Background: Few studies have explored the relationship between major mental health disorders and metabolic syndrome (MetS), although both have been linked to cardiovascular disease. The present study examined the cross-sectional associations of major depressive disorder (MDD) and generalized anxiety disorder (GAD) with MetS in a large study of male US veterans.
Methods: The analyses were cross-sectional. Participants (n = 4256) were drawn from the Vietnam Experience Study. From military service files, telephone interviews, and a medical examination, occupational, socio-demographic, and health data were collected.
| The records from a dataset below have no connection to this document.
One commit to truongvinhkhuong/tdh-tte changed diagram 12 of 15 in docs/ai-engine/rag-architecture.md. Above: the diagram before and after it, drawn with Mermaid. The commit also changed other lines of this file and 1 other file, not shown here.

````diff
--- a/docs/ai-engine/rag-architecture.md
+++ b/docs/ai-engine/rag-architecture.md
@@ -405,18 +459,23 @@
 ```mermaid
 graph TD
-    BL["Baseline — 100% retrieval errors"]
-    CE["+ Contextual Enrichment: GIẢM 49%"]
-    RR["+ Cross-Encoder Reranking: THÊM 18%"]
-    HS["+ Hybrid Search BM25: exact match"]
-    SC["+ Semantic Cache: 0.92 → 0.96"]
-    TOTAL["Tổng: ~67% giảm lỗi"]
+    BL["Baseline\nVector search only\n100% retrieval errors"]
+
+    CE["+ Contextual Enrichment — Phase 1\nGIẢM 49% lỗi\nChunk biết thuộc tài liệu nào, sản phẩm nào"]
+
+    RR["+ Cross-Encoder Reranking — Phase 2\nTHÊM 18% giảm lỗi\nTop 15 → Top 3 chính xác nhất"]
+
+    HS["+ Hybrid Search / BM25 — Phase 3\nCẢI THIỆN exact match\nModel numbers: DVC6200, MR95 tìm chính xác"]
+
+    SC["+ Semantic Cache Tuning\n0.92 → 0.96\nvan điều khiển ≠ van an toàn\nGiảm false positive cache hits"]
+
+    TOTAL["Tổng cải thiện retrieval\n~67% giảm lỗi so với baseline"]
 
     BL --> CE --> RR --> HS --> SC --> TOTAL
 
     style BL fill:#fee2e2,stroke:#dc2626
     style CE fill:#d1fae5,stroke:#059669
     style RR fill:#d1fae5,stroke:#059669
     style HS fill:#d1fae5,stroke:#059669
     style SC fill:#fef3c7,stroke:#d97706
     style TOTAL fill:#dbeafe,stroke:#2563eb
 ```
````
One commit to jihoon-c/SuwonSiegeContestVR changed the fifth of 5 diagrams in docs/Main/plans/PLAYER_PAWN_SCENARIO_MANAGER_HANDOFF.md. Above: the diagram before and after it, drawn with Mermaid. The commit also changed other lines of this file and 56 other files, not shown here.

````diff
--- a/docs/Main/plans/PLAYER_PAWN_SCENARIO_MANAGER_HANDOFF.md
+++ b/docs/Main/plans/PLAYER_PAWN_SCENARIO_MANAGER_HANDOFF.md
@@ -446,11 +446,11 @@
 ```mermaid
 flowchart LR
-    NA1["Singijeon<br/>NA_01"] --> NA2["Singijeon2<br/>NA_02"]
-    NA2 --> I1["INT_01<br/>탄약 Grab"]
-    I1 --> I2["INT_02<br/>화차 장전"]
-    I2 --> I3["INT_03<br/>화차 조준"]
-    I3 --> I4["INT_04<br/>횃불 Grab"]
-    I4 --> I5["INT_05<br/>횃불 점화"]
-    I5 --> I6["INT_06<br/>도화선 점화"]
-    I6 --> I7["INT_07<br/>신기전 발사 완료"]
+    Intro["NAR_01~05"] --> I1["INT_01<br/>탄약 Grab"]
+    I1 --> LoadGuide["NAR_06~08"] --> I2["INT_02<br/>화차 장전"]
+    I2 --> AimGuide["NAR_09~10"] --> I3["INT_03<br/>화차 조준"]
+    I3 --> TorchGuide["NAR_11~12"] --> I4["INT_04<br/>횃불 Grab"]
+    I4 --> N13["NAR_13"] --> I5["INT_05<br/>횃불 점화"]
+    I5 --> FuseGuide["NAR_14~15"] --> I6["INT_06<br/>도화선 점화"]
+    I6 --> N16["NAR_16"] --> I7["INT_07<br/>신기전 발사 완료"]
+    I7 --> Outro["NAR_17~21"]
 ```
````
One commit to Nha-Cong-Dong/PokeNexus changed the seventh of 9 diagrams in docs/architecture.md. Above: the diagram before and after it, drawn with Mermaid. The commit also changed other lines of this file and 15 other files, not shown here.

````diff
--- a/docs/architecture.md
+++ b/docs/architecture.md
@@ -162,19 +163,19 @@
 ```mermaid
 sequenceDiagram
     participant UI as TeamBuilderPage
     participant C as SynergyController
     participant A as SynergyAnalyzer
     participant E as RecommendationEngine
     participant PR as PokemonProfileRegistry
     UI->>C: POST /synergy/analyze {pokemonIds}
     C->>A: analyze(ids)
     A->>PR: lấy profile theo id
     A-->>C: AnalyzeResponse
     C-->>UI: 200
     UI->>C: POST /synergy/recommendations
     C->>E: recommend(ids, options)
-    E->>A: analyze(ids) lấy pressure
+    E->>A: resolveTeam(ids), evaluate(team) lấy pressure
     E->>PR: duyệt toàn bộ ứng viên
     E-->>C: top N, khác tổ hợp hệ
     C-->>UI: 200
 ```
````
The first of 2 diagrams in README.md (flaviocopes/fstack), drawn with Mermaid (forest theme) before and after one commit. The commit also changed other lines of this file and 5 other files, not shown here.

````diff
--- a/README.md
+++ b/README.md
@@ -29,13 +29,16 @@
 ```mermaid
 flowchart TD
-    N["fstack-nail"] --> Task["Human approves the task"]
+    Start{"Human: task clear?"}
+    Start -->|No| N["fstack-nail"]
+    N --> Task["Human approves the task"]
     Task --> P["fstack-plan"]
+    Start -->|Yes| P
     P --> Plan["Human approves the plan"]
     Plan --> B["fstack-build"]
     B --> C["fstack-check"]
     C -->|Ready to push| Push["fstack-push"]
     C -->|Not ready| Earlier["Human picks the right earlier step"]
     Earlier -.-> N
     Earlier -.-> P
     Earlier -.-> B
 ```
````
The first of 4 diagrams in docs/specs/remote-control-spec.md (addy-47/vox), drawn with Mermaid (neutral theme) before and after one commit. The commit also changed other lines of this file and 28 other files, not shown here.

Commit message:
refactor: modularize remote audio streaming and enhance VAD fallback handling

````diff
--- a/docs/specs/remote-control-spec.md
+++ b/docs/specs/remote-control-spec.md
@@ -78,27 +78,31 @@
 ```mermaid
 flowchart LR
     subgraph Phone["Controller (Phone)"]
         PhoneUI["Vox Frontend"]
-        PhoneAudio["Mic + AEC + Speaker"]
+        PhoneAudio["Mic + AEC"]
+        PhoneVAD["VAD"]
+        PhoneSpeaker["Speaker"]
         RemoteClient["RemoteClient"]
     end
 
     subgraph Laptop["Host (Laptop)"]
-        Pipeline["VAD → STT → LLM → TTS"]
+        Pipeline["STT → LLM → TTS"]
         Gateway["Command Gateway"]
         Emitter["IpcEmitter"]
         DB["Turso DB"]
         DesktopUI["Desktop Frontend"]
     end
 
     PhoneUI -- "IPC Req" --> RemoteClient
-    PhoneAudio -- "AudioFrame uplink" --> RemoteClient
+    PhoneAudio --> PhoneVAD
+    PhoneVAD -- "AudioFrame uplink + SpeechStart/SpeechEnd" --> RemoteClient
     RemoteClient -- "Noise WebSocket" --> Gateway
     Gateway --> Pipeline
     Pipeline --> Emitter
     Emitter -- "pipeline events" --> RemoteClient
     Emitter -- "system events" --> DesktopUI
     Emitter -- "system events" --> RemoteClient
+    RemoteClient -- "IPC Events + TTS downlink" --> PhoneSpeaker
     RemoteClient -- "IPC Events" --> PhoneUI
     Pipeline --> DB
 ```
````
One-year prevalence of MDD and GAD was determined with DSM-III criteria. Metabolic syndrome was ascertained from data on: body mass index, fasting blood glucose or a diagnosis of diabetes, blood pressure, high-density lipoprotein cholesterol, and triglyceride levels.
Results: In models that adjusted for age (p = .01) and additionally for place of service, ethnicity, marital status, smoking, alcohol consumption, IQ at enlistment, household income in midlife, and education grade achieved (p = .02), GAD was positively associated with MetS. Major depressive disorder was not related to MetS.
Conclusions: Depression has very much been the focal condition for studies on mental health and physical health outcomes. The current data suggest that future research should perhaps pay equal attention to GAD.